Nearly 20 years later, after moving his business and interests to Hawaii, F.D. Walker began circulating the story of the Esperanza and how he acquired the information, with local newspapers. He offered to provide more details on the treasure, to anyone who would fund an expedition to Palmyra. No such offers were brought forth, and so far as anyone knows Walker never looked for or found the treasure.
While serving as harbormaster of Honolulu, Captain William R. Foster was given an iron chest by a sailor preparing to leave for the Solomon Islands. He informed Foster the chest was filled with letters and documents detailing the account of the Esperanza, and asked that he keep them safe.
After 20 years without the sailor returning for his chest (its reported he died in the Solomon Islands), Foster decided it was time to share the story. Much like Walker, he shared the legend as he knew it with local newspapers, but kept the contents of the chest to himself, waiting for someone to propose an expedition to Palmyra.
Unfortunately for him, there had been regular visits to Palmyra since 1902 when Walker first shared the legend, and no treasure had been found, so interest in Foster's material never amounted to anything.
Where is the Treasure Buried?
No account identifies a clear location for where the Esperanza’s crew buried their gold and silver bulion, but from the newspaper accounts and sailors stories, we can make a fair guess. All accounts agree the Esperanza wrecked in the center of a 3 mile reef, with “hillocks of land” one mile to the east. From that location, the easiest islets to reach on the Western end, would have been Home and Paradise Islands.
Is the Legend Real?
Genuine evidence supporting the legend of the Esperanza is scarce, and most of the story comes from newspaper articles with varying degrees of embellishment. Here’s what we know for certain:

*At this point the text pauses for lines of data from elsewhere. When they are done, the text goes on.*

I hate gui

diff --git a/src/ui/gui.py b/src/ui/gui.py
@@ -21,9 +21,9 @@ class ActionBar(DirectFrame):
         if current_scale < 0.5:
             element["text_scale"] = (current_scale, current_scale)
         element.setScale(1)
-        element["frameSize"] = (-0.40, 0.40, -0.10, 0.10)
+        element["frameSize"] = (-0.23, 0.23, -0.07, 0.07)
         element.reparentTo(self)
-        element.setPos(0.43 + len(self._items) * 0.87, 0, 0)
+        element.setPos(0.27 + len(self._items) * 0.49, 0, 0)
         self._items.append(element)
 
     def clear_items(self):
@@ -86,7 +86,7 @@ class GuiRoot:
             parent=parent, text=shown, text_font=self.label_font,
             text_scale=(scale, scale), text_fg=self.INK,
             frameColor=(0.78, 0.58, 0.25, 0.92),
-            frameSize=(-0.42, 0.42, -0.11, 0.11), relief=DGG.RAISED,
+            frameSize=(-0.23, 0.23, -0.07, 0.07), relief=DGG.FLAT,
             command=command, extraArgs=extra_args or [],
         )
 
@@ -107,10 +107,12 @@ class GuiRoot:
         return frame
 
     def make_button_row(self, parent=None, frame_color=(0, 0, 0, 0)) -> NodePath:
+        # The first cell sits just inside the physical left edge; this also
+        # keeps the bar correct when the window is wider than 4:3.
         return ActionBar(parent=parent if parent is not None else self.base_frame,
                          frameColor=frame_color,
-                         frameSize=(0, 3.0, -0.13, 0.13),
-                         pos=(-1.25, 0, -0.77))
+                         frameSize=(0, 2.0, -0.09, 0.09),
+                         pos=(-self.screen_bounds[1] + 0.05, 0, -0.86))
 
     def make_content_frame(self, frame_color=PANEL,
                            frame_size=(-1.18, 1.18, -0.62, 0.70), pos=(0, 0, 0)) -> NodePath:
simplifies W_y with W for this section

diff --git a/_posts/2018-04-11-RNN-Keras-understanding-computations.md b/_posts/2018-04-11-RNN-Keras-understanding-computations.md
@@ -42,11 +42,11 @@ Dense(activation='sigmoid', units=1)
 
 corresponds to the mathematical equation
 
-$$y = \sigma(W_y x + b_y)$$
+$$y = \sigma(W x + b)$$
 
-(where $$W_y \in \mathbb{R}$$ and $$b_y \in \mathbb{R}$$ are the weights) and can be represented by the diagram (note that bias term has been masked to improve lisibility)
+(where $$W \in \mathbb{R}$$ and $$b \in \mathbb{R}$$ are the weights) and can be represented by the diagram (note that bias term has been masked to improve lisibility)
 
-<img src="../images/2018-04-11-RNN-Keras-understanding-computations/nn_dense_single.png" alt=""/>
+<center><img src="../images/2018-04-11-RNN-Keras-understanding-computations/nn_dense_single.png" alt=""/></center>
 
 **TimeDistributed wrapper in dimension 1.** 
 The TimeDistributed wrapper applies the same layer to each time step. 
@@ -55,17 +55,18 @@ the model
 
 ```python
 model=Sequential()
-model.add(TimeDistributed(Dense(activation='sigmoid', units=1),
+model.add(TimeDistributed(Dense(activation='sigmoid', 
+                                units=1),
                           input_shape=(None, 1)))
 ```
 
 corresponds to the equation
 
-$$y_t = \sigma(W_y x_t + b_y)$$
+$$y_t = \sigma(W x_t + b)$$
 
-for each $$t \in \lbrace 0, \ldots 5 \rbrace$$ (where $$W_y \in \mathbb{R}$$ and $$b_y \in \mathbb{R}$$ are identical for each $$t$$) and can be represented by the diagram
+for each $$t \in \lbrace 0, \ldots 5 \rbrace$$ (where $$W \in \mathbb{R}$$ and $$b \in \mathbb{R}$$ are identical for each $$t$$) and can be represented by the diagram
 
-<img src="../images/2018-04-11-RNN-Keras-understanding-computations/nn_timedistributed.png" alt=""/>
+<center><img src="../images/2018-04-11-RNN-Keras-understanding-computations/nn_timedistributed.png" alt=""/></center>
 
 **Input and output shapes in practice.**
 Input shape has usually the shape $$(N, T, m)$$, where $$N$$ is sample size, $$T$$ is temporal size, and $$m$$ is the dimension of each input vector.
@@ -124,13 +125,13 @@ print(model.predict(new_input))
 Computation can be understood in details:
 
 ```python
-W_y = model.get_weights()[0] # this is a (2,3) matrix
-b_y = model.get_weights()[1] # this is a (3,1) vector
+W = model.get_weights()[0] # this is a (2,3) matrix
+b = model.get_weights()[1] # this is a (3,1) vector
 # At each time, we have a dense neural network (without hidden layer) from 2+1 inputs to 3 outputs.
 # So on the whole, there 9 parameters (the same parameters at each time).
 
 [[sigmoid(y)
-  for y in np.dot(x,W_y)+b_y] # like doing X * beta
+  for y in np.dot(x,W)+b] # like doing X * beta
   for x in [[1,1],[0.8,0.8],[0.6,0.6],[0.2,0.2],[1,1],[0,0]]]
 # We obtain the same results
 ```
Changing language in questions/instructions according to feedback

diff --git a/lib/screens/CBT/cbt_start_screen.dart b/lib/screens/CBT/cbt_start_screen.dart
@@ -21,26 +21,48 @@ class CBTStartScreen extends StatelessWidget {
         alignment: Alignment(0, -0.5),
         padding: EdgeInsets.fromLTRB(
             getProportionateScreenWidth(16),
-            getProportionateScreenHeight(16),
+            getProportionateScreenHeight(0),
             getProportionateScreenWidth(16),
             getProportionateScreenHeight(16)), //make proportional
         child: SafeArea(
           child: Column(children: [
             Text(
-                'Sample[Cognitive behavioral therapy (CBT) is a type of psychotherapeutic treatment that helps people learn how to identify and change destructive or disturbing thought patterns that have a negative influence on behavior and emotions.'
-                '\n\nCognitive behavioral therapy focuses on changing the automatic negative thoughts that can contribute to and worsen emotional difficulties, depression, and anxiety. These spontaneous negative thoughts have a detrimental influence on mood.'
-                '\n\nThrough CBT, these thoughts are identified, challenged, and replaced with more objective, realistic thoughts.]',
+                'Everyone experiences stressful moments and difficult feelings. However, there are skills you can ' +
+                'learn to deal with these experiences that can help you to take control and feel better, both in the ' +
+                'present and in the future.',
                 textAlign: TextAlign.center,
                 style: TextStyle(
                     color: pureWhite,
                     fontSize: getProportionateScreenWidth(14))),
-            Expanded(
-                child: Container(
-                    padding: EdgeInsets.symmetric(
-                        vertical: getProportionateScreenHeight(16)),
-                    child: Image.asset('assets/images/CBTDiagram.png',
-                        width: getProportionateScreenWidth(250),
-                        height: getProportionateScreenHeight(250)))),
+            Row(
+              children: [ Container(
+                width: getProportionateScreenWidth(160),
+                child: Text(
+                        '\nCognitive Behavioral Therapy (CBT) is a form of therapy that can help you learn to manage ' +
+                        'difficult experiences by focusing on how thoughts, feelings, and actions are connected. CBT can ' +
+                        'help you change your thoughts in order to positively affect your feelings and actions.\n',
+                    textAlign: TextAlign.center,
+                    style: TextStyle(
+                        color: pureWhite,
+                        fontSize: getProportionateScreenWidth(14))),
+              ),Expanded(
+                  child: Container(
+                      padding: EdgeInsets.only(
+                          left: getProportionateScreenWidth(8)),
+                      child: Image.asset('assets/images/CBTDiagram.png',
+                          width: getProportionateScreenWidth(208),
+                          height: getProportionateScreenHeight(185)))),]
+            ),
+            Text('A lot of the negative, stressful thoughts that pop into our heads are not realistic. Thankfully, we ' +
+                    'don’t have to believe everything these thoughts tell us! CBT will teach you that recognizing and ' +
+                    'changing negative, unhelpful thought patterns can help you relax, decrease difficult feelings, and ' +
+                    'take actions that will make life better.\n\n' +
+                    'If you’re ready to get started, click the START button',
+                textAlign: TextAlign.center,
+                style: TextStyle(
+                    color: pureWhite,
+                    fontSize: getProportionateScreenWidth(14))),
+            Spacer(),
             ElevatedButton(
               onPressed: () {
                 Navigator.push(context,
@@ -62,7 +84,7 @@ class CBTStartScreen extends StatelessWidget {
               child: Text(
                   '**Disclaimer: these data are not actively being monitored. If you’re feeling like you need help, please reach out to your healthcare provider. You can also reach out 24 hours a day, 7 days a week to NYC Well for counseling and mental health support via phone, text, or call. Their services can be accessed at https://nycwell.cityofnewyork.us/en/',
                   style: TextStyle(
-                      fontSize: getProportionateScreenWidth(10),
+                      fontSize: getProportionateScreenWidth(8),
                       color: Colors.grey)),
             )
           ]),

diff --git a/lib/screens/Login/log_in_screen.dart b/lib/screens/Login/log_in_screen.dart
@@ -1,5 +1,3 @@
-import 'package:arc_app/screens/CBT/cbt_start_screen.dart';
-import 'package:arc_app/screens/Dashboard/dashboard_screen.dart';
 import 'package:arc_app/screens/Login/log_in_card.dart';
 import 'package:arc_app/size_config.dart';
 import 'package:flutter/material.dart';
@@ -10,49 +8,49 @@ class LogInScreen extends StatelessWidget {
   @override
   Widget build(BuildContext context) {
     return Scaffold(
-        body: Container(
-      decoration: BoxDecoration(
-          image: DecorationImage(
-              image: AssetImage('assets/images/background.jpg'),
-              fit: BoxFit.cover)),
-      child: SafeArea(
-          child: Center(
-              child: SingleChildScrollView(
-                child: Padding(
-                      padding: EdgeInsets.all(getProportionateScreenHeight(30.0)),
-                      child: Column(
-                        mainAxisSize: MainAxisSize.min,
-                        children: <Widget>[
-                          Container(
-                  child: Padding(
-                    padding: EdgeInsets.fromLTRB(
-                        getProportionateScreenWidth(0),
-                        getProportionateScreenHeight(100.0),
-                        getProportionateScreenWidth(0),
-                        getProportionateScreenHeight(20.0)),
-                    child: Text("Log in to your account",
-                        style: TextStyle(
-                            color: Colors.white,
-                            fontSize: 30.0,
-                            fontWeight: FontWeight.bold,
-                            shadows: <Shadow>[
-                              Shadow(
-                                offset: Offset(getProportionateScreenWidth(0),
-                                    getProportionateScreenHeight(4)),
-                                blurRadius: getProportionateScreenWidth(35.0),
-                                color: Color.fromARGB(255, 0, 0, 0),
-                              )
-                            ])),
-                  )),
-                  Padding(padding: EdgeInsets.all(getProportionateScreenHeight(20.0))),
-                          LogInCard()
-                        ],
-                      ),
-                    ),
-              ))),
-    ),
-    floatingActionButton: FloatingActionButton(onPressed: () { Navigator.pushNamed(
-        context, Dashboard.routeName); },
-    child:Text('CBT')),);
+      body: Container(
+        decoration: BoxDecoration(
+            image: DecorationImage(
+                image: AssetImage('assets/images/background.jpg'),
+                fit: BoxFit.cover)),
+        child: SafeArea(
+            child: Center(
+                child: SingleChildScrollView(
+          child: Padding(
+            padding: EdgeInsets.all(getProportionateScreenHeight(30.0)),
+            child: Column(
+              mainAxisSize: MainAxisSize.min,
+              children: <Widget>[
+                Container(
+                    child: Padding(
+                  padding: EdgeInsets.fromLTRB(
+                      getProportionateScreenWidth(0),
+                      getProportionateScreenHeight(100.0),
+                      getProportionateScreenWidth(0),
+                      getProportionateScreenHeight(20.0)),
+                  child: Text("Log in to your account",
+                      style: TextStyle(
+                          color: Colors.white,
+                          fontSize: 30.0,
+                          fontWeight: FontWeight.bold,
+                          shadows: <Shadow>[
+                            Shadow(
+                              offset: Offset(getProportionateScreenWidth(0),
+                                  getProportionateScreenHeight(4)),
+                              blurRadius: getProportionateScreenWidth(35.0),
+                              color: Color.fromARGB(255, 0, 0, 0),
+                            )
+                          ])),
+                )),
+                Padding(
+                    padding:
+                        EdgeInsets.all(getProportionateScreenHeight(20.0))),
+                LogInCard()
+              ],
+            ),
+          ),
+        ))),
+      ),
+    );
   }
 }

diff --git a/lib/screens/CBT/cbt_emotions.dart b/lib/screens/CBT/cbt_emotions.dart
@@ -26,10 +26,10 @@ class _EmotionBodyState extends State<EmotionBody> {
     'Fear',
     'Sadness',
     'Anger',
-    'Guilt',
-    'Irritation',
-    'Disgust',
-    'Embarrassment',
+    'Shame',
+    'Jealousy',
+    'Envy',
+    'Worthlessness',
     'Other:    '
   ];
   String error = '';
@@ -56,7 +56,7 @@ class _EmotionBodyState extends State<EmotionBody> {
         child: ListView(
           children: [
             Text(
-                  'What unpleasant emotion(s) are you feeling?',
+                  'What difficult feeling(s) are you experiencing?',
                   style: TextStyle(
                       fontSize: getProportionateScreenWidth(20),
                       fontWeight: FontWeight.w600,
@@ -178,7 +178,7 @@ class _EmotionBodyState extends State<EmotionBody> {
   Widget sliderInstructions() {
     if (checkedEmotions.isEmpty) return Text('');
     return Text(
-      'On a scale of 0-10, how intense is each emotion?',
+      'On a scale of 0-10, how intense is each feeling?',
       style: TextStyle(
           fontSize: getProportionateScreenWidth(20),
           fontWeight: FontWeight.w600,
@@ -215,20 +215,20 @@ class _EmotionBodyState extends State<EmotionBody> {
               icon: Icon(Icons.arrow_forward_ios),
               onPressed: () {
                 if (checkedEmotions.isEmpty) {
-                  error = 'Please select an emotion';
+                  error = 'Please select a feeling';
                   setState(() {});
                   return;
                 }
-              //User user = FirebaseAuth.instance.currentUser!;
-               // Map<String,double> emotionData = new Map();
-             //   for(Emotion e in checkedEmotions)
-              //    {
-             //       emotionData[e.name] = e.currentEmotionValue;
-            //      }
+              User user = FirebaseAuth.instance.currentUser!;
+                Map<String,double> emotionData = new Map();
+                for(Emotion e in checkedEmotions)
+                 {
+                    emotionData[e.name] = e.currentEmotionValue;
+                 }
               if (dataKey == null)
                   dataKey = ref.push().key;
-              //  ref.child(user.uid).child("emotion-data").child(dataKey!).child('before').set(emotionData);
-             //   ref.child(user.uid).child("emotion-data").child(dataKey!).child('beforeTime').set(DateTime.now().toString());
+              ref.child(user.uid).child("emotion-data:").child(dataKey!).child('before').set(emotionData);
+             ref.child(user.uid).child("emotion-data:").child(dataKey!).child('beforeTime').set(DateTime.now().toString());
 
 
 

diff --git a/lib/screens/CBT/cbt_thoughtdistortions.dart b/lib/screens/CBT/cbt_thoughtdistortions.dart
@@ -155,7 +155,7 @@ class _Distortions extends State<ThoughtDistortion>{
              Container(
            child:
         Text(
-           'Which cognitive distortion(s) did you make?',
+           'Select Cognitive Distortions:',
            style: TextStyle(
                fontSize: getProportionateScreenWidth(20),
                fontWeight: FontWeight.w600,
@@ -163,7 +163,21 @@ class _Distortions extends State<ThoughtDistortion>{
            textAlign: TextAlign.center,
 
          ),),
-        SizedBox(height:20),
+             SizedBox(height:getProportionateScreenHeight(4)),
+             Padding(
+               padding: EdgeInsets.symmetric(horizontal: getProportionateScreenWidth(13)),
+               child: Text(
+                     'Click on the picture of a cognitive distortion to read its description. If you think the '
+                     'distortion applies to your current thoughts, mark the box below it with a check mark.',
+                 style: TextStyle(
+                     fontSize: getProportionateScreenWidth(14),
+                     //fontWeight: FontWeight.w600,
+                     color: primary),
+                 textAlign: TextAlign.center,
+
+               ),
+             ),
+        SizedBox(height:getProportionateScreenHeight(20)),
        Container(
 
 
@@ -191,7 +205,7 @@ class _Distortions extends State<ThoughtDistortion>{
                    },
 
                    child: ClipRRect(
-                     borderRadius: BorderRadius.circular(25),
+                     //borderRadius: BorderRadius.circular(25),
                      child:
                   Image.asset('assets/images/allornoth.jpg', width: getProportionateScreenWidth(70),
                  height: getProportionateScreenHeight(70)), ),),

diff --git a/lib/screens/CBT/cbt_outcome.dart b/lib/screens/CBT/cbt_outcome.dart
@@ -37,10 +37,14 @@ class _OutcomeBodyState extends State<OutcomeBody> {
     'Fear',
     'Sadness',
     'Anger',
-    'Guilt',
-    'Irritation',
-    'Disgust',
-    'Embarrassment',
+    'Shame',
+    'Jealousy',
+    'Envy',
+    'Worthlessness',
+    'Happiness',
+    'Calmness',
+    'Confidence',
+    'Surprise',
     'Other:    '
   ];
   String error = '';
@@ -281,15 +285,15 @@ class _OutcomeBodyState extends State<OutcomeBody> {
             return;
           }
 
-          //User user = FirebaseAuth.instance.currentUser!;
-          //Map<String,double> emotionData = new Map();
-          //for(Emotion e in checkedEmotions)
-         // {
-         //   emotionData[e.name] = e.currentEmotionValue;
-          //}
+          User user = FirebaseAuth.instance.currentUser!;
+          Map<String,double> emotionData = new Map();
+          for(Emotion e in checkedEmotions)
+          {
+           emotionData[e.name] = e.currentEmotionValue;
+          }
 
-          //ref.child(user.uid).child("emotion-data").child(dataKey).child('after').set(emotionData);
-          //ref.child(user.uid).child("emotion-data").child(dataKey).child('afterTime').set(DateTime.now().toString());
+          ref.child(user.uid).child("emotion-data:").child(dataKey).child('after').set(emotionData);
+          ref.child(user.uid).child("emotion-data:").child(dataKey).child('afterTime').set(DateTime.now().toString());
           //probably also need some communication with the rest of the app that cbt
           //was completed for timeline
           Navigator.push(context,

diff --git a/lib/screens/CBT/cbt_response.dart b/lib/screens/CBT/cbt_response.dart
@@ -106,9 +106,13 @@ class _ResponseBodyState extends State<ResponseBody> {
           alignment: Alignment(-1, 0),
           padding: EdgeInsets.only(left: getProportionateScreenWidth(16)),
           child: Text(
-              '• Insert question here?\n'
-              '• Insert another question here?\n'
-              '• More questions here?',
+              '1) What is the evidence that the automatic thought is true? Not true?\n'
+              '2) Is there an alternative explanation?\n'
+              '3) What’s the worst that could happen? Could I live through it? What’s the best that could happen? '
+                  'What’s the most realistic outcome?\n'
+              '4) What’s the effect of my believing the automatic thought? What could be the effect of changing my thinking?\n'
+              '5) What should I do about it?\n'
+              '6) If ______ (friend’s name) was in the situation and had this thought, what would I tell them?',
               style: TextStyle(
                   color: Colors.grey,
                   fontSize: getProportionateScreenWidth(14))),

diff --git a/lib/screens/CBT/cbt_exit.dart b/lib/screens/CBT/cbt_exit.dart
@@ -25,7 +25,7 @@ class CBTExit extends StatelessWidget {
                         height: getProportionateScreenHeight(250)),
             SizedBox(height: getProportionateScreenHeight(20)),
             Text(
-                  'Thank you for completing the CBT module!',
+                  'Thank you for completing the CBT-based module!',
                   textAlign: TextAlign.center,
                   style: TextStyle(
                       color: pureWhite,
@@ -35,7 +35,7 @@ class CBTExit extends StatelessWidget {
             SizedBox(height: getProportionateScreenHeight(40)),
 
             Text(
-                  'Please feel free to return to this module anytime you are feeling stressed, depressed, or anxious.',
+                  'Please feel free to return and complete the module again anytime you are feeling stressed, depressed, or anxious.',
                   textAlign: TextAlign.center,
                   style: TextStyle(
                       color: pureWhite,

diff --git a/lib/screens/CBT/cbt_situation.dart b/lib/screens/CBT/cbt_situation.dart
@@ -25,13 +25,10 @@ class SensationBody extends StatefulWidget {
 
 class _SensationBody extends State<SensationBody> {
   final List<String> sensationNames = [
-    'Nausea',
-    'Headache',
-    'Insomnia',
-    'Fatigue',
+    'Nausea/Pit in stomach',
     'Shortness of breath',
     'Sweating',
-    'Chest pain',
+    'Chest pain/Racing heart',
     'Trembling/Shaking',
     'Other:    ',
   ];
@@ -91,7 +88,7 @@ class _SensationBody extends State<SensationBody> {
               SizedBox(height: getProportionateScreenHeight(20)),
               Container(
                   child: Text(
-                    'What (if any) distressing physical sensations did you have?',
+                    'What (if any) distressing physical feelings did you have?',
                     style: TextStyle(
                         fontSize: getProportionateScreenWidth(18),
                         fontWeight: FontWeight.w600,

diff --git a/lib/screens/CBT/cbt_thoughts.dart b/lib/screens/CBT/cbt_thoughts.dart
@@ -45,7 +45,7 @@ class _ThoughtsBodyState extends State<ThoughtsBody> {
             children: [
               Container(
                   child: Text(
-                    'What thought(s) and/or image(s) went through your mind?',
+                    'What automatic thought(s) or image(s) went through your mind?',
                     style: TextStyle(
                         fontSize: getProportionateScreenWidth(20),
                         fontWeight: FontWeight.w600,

The reality is we’ll never know for sure if the Esperanza was real or not, and if its treasure ever did, or still does, rest in the sands on Palmyra. Despite the myriads of visitors since 1816, and the massive construction projects undertaken by the Navy in the 1940s, the most likely spot where it would have been buried has remained largely untouched and uninhabited. Perhaps someday, some lucky visitor will stumble over some half buried silver, but in the mean time the legend lives on.